* _PROBLEM TO WORK ON_: Look through the lines below; wherever the word "Route" appears, copy that line.

##### THE DATA

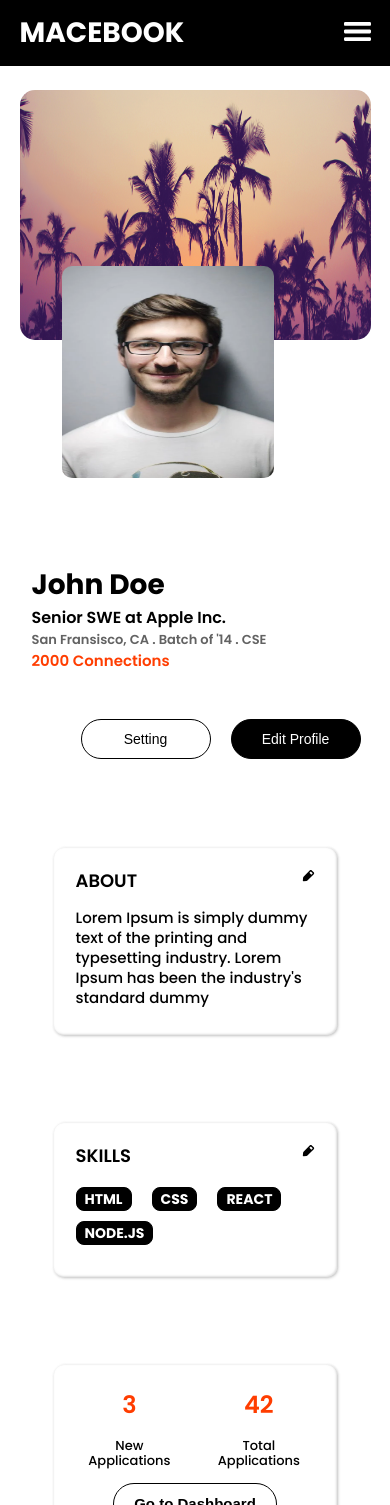
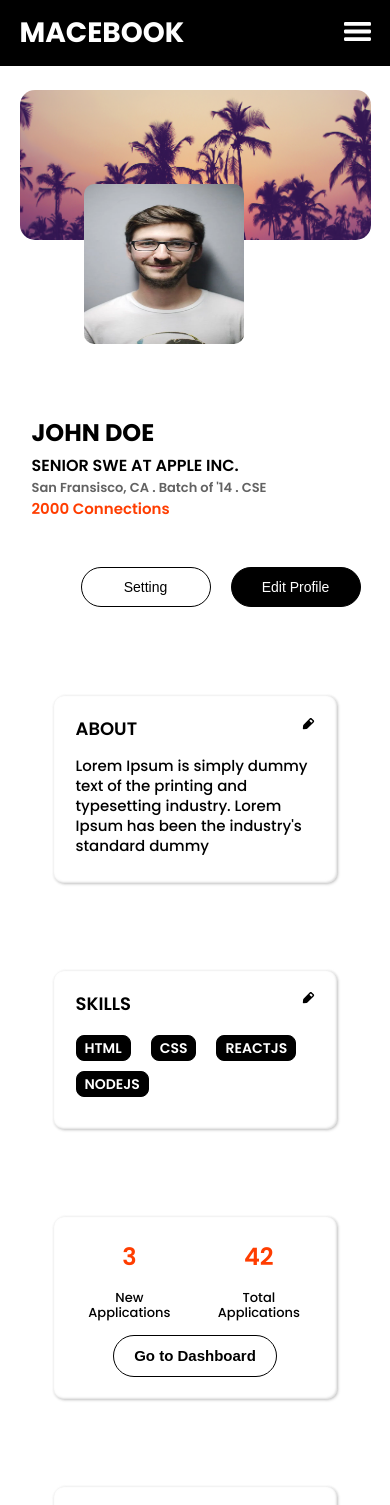
Before and after one commit to TnP-MACE/macebook-frontend, a React (Create React App) app: page /profile in a window 390 px wide. Shown: the top 1505 px of the page. Built offline with nearby package versions, Linux system fonts and the light colour scheme.

Commit message:
Add Posts

```diff
--- a/src/App.js
+++ b/src/App.js
@@ -10,6 +10,7 @@ import Signup from './pages/Signup/Signup'
 import Completeprofile from './pages/complete-profile/Completeprofile'
 import Jobs from './pages/Jobs/Jobs'
 import JobApplicationForm from './pages/JobApplicationForm/JobApplicationForm'
+import Posts from './pages/Posts/Posts'
 function App() {
     return (
         <div>
@@ -22,6 +23,7 @@ function App() {
                     <Route exact path={['/', '/index', '/home']} component={Home} />
                     <Route exact path="/profile" component={Profile} />
                     <Route exact path="/jobs" component={Jobs} />
+                    <Route exact path="/posts" component={Posts} />
                     <Route exact path="/jobApplicationForm" component={JobApplicationForm} />
                     <Route exact path="/forgotpassword" component={ForgotPassword} />
                     <Route exact path="/signup" component={Signup} />
--- a/src/components/ProfileHeader/ProfileHeader.js
+++ b/src/components/ProfileHeader/ProfileHeader.js
@@ -27,7 +27,7 @@ class ProfileHeader extends Component{
                     </div>
                     <div className="profile-header-desc">
                     <div className="profile-header-section-2">
-                        <h2>{this.props.user}</h2>
+                        <h2 className="username">{this.props.user}</h2>
                         <div className="profile-userDetails">
                         <span className="position">{this.props.position}</span>
                         <span className="batch">{this.props.location} . Batch of '{this.props.batch} . {this.props.dept}</span>
--- a/src/components/ProfileHeader/ProfileHeader.scss
+++ b/src/components/ProfileHeader/ProfileHeader.scss
@@ -38,6 +38,7 @@
                 font-size: 28px;
                 font-weight: 700;
                 line-height: 42px;
+                text-transform: uppercase;
             }
         }
         .profile-header-section-3{
@@ -72,6 +73,7 @@
                 font-weight: 600;
                 font-size: 16px;
                 line-height: 24px;
+                text-transform: uppercase;
             }
             &.batch{
                 font-weight: 600;
@@ -126,4 +128,52 @@
             }
         }
     }
+
+    @media (max-width: 768px){
+        .profile-bgimgContainer{
+            width:100%;
+            height: 9.375em;
+            img{
+                width: 100%;
+                height: 100%;
+                border-radius: 15px;
+            }
+            //border: 2px solid #000;
+        }
+        .profile-header{
+            flex-wrap: wrap;
+            justify-content: center;
+            align-items: center;
+        }
+        .profile-header-section-1{
+            flex: 1;
+        }
+        .profile-header-desc{
+            flex-direction: column;
+            //justify-content: center;
+            .profile-header-section-1{
+                padding: 0;
+            }
+            .profile-header-section-2{
+                h2{
+                    font-size: 24px;
+                }
+            }
+        }
+        .profile-imgContainer{
+            width: 10em;
+            height: 10em;
+            img{
+                left: 40%;
+            }
+        }
+        .profile-header-userButtons{
+            display: flex;
+            padding: 0;
+            button{
+                position: relative;
+                width: 6.25em;
+            }
+        }
+    }
 }
--- /dev/null
+++ b/src/pages/Posts/Posts.js
@@ -0,0 +1,106 @@
+import React, { Component } from 'react'
+
+import "./Posts.scss";
+import Header from "../../components/Header/Header";
+import ProfileHeader from "../../components/ProfileHeader/ProfileHeader";
+import Card from "../../components/Card/Card";
+import Post from '../../components/Post/Post'
+import cover from "../../assets/images/icons/cover.jpg";
+import profileimg from "../../assets/images/icons/profile.webp";
+import postImg from '../../assets/images/icons/postImg.png';
+import profilepic from '../../assets/images/icons/UserProfile.png';
+
+
+class Posts extends Component{
+    state={
+        username: 'John Doe',
+        cover: {cover},
+        profileimg: {profileimg},
+        position: 'Senior SWE at Apple Inc.',
+        location: 'San Fransisco, CA',
+        batch: 14,
+        dept: 'CSE',
+        conn: 2000,
+        self: true,
+        skills: ['HTML','CSS','REACTJS','NodeJS']
+  }
+
+  render(){
+      return(
+          <div className="posts-container">
+            <Header active="profile" />
+            <div className="container">
+                <ProfileHeader
+                    user={this.state.username}
+                    cover={this.state.cover}
+                    profileimg={this.state.profileimg}
+                    position={this.state.position}
+                    location={this.state.location}
+                    batch={this.state.batch}
+                    dept={this.state.dept}
+                    conn={this.state.conn}
+                    self={this.state.self}
+                />
+                <div class="posts-body">
+                    <h2>All Posts</h2>
+                    <div className="posts-display">
+                        <div className="post-content">
+                            <Card>
+                                <div className="card-content">
+                                    <Post
+                                        poster="Ruben Lubin"
+                                        posterprofile={profilepic}
+                                        designation="poster designation"
+                                        content="Ut enim ad minim veniam, quis nostrud exercitatioul lam co laboris nisi ut aliquip. Hashtags   lorem_epsum"
+                                        hashtags="#Hashtags   #lorem_epsum"
+                                        image={postImg}
+                                        likes="3k"
+                                        comments="1k"
+                                        profilepic={profilepic}>
+                                    </Post>
+                                </div>
+                            </Card>
+                         </div>
+                         <div className="post-content">
+                            <Card>
+                                <div className="card-content">
+                                    <Post
+                                        poster="Ruben Lubin"
+                                        posterprofile={profilepic}
+                                        designation="poster designation"
+                                        content="Ut enim ad minim veniam, quis nostrud exercitatioul lam co laboris nisi ut aliquip. Hashtags   lorem_epsum"
+                                        hashtags="#Hashtags   #lorem_epsum"
+                                        image={postImg}
+                                        likes="3k"
+                                        comments="1k"
+                                        profilepic={profilepic}>
+                                    </Post>
+                                </div>
+                            </Card>
+                         </div>
+                         <div className="post-content">
+                            <Card>
+                                <div className="card-content">
+                                    <Post
+                                        poster="Ruben Lubin"
+                                        posterprofile={profilepic}
+                                        designation="poster designation"
+                                        content="Ut enim ad minim veniam, quis nostrud exercitatioul lam co laboris nisi ut aliquip. Hashtags   lorem_epsum"
+                                        hashtags="#Hashtags   #lorem_epsum"
+                                        image={postImg}
+                                        likes="3k"
+                                        comments="1k"
+                                        profilepic={profilepic}>
+                                    </Post>
+                                </div>
+                            </Card>
+                         </div>
+                    </div>
+                </div>
+            </div>
+          </div>
+      )
+  }
+}
+
+export default Posts
--- /dev/null
+++ b/src/pages/Posts/Posts.scss
@@ -0,0 +1,10 @@
+@import "../../assets/sass/main.scss";
+
+// .posts-container{
+//     .post-display{
+//         display: flex;
+//         justify-content: center;
+//         align-items: center;
+//         flex-wrap: wrap;
+//     }
+// }
--- a/src/pages/Profile/Profile.js
+++ b/src/pages/Profile/Profile.js
@@ -31,7 +31,8 @@ class Profile extends Component {
     batch: 14,
     dept: 'CSE',
     conn: 2000,
-    self: true
+    self: true,
+    skills: ['HTML','CSS','REACTJS','NodeJS']
   }
   render() {
     return (
@@ -83,7 +84,9 @@ class Profile extends Component {
                 <Card>
                   <div className="card-header">
                     <h3>About</h3>
-                    <img src={edit} alt="Edit"></img>
+                    <div style={{display: this.state.self ? "block": "none"}}>
+                      <img src={edit} alt="Edit"></img>
+                    </div>
                   </div>
                   <p>Lorem Ipsum is simply dummy text of the printing and typesetting industry. Lorem Ipsum has been the industry's standard dummy</p>
                 </Card>
@@ -92,17 +95,16 @@ class Profile extends Component {
                 <Card>
                   <div className="card-header">
                     <h3>Skills</h3>
-                    <img src={edit} alt="Edit"></img>
+                    <div style={{display: this.state.self ? "block": "none"}}>
+                      <img src={edit} alt="Edit"></img>
+                    </div>
                   </div>
                   <div className="profile-skillsContainer">
-                    <span className="profile-skills">HTML</span>
-                    <span className="profile-skills">CSS</span>
-                    <span className="profile-skills">REACT</span>
-                    <span className="profile-skills">Node.js</span>
+                    {this.state.skills.map((skill) => <span className="profile-skills">{skill}</span> )}
                   </div>
                 </Card>
               </div>
-              <div className="card-container">
+              <div className="card-container"  style={{display: this.state.self ? "block": "none"}}>
                 <Card>
                   <div className="profile-applicationContainer">
                     <div className="profile-appCount">
@@ -167,7 +169,7 @@ class Profile extends Component {
               <div className="profile-experience">
                 <div className="section-headers">
                   <h2>Experience</h2>
-                  <span><img src={edit} alt="Edit"></img></span>
+                  <span style={{display: this.state.self ? "block": "none"}}><img src={edit} alt="Edit"></img></span>
                 </div>
                 <Experience
                   logo={clogo}
@@ -197,7 +199,7 @@ class Profile extends Component {
               <div className="profile-accom">
                 <div className="section-headers">
                   <h2>Accomplishments</h2>
-                  <span><img src={edit} alt="Edit"></img></span>
+                  <span style={{display: this.state.self ? "block": "none"}}><img src={edit} alt="Edit"></img></span>
                 </div>
                 <div className="acc-row">
                   <span className="acc-data">Lorem Ipsum is simply dummy text of the printing and typesetting industry.</span>
@@ -208,7 +210,7 @@ class Profile extends Component {
               <div className="profile-contact">
                 <div className="section-headers">
                   <h2>Contact Info</h2>
-                  <span><img src={edit} alt="Edit"></img></span>
+                  <span style={{display: this.state.self ? "block": "none"}}><img src={edit} alt="Edit"></img></span>
                 </div>
                 <div className="contact-section">
                   <div className="contact-content">
--- a/src/pages/Profile/Profile.scss
+++ b/src/pages/Profile/Profile.scss
@@ -172,8 +172,8 @@
                     border: 1px solid $color-black;
                     border-radius: 8px;
                     margin: 5px 10px;
-                    padding: 2px 8px;
-                    font-weight: 700;
+                    padding: 3px 8px;
+                    font-weight: 600;
                     font-size: 14px;
                     line-height: 18px;
                     text-transform: uppercase;
@@ -207,6 +207,8 @@
                 }
                 .profile-dashboardbtnContainer{
                     button{
+                        // align-items: center;
+                        // margin-left: 60px;
                         padding: 10px 20px;
                         font-weight: 600;
                         font-size: 15px;
```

##########

* _ANSWER_:
                     <Route exact path={['/', '/index', '/home']} component={Home} />
                     <Route exact path="/profile" component={Profile} />
                     <Route exact path="/jobs" component={Jobs} />
+                    <Route exact path="/posts" component={Posts} />
                     <Route exact path="/jobApplicationForm" component={JobApplicationForm} />
                     <Route exact path="/forgotpassword" component={ForgotPassword} />
                     <Route exact path="/signup" component={Signup} />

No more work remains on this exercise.